Our employees clock in by what job they are doing… so, if they clock in as a driver they are making a tipped wage of $6.00. If they clock in as kitchen help they make whatever their rate is for that. (Usually $11.00)

If they driving but it is slow and the manager gives them kitchen work to do they clock out and clock back in as kitchen help. If they are just grabbing the phone between runs or something they do not.

There is a legality to consider. Being on the road is considered the tipped occupation. While off the road, they are performing duties that do not result in tips and you’re not allowed to use the tip credit to make up wages for those hours (within reason).

From the Dept. of Labor:

Dual Jobs: When an employee is employed by one employer in both a tipped and a non-tipped occupation, such as an employee employed both as a maintenance person and a waitperson, the tip credit is available only for the hours spent by the employee in the tipped occupation. The FLSA permits an employer to take the tip credit for some time that the tipped employee spends in duties related to the tipped occupation, even though such duties are not by themselves directed toward producing tips. For example, a waitperson who spends some time cleaning and setting tables, making coffee, and occasionally washing dishes or glasses is considered to be engaged in a tipped occupation even though these duties are not tip producing. However, where a tipped employee spends a substantial amount of time (in excess of 20 percent in the workweek) performing related duties, no tip credit may be taken for the time spent in such duties.

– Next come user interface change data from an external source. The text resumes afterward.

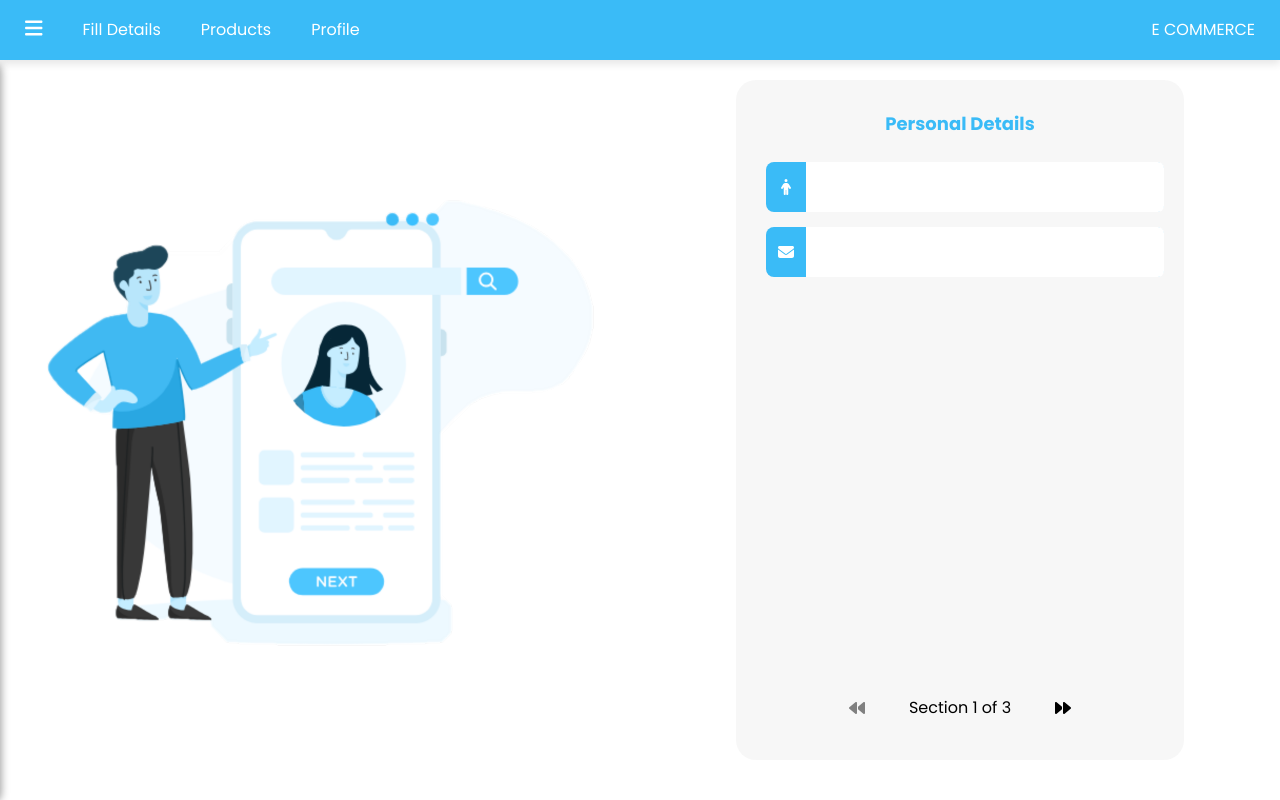
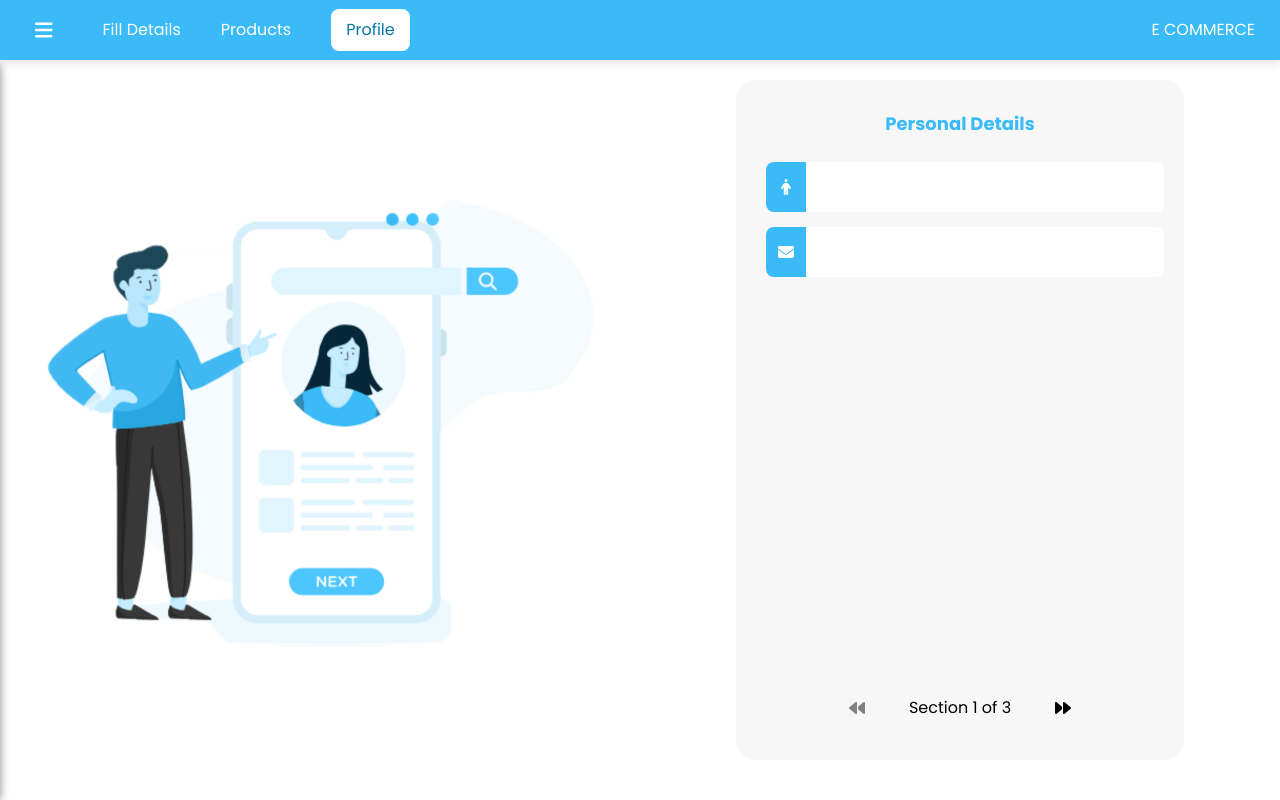
Before and after one commit to U-Shamitha/E-Commerce-DB, a React (Create React App) app in the folder frontend/: page /#/profile in a window 1280 px wide. Built offline with nearby package versions, Linux system fonts and the light colour scheme.

Commit message:
01-02-14 source code

```diff
--- a/frontend/src/components/MultiStepForm.js
+++ b/frontend/src/components/MultiStepForm.js
@@ -7,7 +7,7 @@ import { FontAwesomeIcon } from '@fortawesome/react-fontawesome';
 import { faAddressBook, faBackward, faCheck, faCity, faClock, faCode, faDiagramNext, faDiagramPredecessor, faEllipsisH, faEnvelope, faExclamation, faForward, faIdCard, faLocation, faLock, faPerson, faWarning } from '@fortawesome/free-solid-svg-icons';
 import { useDispatch } from 'react-redux';
 import { setIsSideBarOpen } from '../redux/filterOptionsSlice';
-import { fetchUser } from '../redux/userSlice';
+import { fetchUser, setActiveTab } from '../redux/userSlice';
 
 // Component for Personal Details step
 const PersonalDetailsStep = ({ onNext, data, onChange }) => {
@@ -338,6 +338,7 @@ const MultiStepForm = () => {
   const navigate = useNavigate();
 
   useEffect(()=>{
+    dispatch(setActiveTab("fillDetails"));
     dispatch(setIsSideBarOpen(false));
   },[])
 
--- a/frontend/src/components/Navbar.js
+++ b/frontend/src/components/Navbar.js
@@ -5,6 +5,7 @@ import { FontAwesomeIcon } from '@fortawesome/react-fontawesome';
 import { faBars } from '@fortawesome/free-solid-svg-icons';
 import { Link } from 'react-router-dom';
 import '../styles/Navbar.css'
+import { useSelector } from 'react-redux';
 
 const StyledNav = styled.nav`
   background-color: ${primaryColor};
@@ -22,15 +23,19 @@ const StyledNav = styled.nav`
 `;
 
 const Navbar = ({toggleSidebar}) =>{
+
+    const {activeTab} = useSelector((state)=> state.user);
+    console.log("activeTab", activeTab)
+
     return(
         <StyledNav>
-            <div style={{display:'flex', gap:'40px'}}>
-                <FontAwesomeIcon icon={faBars}  onClick={toggleSidebar} size='lg'/>
-                <Link to="/fillDetails">Fill Details</Link>
-                <Link to="/products">Products</Link>
-                <Link to="/profile">Profile</Link>
+            <div style={{display:'flex', gap:'40px', height:'60px', alignItems:'center', margin:'0px'}}>
+                <FontAwesomeIcon icon={faBars}  onClick={toggleSidebar} size='lg' style={{padding:'10px'}}/>
+                <Link to="/fillDetails" className={activeTab==="fillDetails" ? 'activeTab':''}><p className='nav-link-txt'>Fill Details</p></Link>
+                <Link to="/products" className={activeTab==="product" ? 'activeTab':''}><p className='nav-link-txt'>Products</p></Link>
+                <Link to="/profile" className={activeTab==="profile" ? 'activeTab':''}><p className='nav-link-txt'>Profile</p></Link>
             </div>
-            <Link to="/">E COMMERCE</Link>
+            <Link to="/"><p className='nav-link-txt'>E COMMERCE</p></Link>
         </StyledNav>
     )
 }
--- a/frontend/src/components/ProductGrid.js
+++ b/frontend/src/components/ProductGrid.js
@@ -4,6 +4,7 @@ import StarRating from './StarRating';
 import { useDispatch, useSelector } from 'react-redux';
 import { setIsSideBarOpen } from '../redux/filterOptionsSlice';
 import { primaryColor } from '../values/color';
+import { setActiveTab } from '../redux/userSlice';
 
 const ProductGrid = () => {
 
@@ -16,6 +17,7 @@ const ProductGrid = () => {
 
   useEffect(() => {
     //Open side bar
+    dispatch(setActiveTab("product"));
     dispatch(setIsSideBarOpen(true));
 
     // Fetch products
--- a/frontend/src/components/Profile.js
+++ b/frontend/src/components/Profile.js
@@ -18,6 +18,7 @@ import {
   faPerson,
 } from '@fortawesome/free-solid-svg-icons';
 import { primaryColor } from '../values/color';
+import { setActiveTab } from '../redux/userSlice';
 
 const Profile = () => {
   const user = useSelector((state) => state.user.user);
@@ -38,6 +39,7 @@ const Profile = () => {
   const dispatch = useDispatch();
 
   useEffect(() => {
+    dispatch(setActiveTab("profile"));
     dispatch(setIsSideBarOpen(false));
   }, []);
 
--- a/frontend/src/redux/userSlice.js
+++ b/frontend/src/redux/userSlice.js
@@ -2,6 +2,7 @@ import { createAsyncThunk, createSlice } from '@reduxjs/toolkit'
 
 const initialState = {
   user: localStorage.getItem('formData') ? JSON.parse(localStorage.getItem('formData')) : {},
+  activeTab: 'product',
   isLoading: false,
   error: null,
 }
@@ -25,14 +26,18 @@ export const fetchUser = createAsyncThunk(
 )
 
 export const setUser = createAsyncThunk(
-    'user/setUser',
-    async (data) => {
+  'user/setUser',
+  async (data) => {
+    return data
+  }
+)
 
-          return data
-
-    }
-  )
-
+export const setActiveTab = createAsyncThunk(
+  'user/setActiveTab',
+  async (data) => {
+    return data
+  }
+)
 
 export const userSlice = createSlice({
   name: 'user',
@@ -52,9 +57,11 @@ export const userSlice = createSlice({
       state.error = action.error.message
     })
     builder.addCase(setUser.fulfilled,(state,action)=>{
-        state.user = action.payload
+        state.user.user = action.payload
     })
-
+    builder.addCase(setActiveTab.fulfilled,(state,action)=>{
+      state.activeTab = action.payload
+  })
   },
 })
 
--- a/frontend/src/styles/Navbar.css
+++ b/frontend/src/styles/Navbar.css
@@ -1,8 +1,29 @@
 a{
     color: white;
     text-decoration: none;
+    height: 70%;
 }
 
 a:hover{
     color: rgb(5, 117, 168);
+    transition: color 0.4s;
 }
+
+svg:hover{
+    color: rgb(5, 117, 168);
+    transition: color 0.4s;
+}
+
+.activeTab{
+    color: rgb(5, 117, 168);
+    background-color: white;
+    padding: 15px;
+    border-radius: 8px;
+    transition: padding 0.2s;
+}
+
+.nav-link-txt{
+    height:100%;
+    display:flex;
+    align-items:center;
+}
```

A quick summary of tipped-employee rules can be found here: https://www.dol.gov/whd/regs/compliance/whdfs15.htm

Edit: One reason to track on-road vs. in-store hours even if you don’t pay different rates is for insurance purposes. Your workers comp rate ought to be much lower for your in-store help than for your delivery drivers.

We switched over a year ago. The reason was to avoid lawsuits like some of the big 3 have had (although being small, the chances of that were thin). We do min (or more depending) when they are in the store. $4.10 on the road. Pay mileage at the federal mileage rate - they clock in with their mileage and clock out with it. Before we started this we used about 1 months of data to track miles / delivery, etc. We were paying Min + $1 per delivery. We even went so far as to spreadsheet out every driver and show them what the difference was. In the end, both us AND the employee (theoretically) benefit from it. Mileage compensation is not taxable income. So we turned a lot of payroll taxable expenses into non taxable. So we are paying less in taxes, so is the driver. Ended up a driver would make about $10 more per check the new way compared to the old. I think we save about the same as well.
We did put some checks into place to make sure that drivers aren’t milking it. We have a log book the driver and manager fill out each shift. If a driver consistently drives more miles than the average we look back at the log to see if there are valid reasons for them driving more miles than most other drivers.

I was with Domino’s for 32 years. The big guys have a bullseye on their backs, for sure.
We never did a split but made sure the minimum was at least minimum wage for the drivers- believe we paid $5 for drivers and $10+ inside.
I know that a few times here or there we had to kick in for tips to bring the driver to minimum.
We paid $1.50/delivery… or address… so if a driver left with a triple it was $4.50 in mileage.
Our POS did split road/in-store times for insurance (WC).
My DC was $2.50.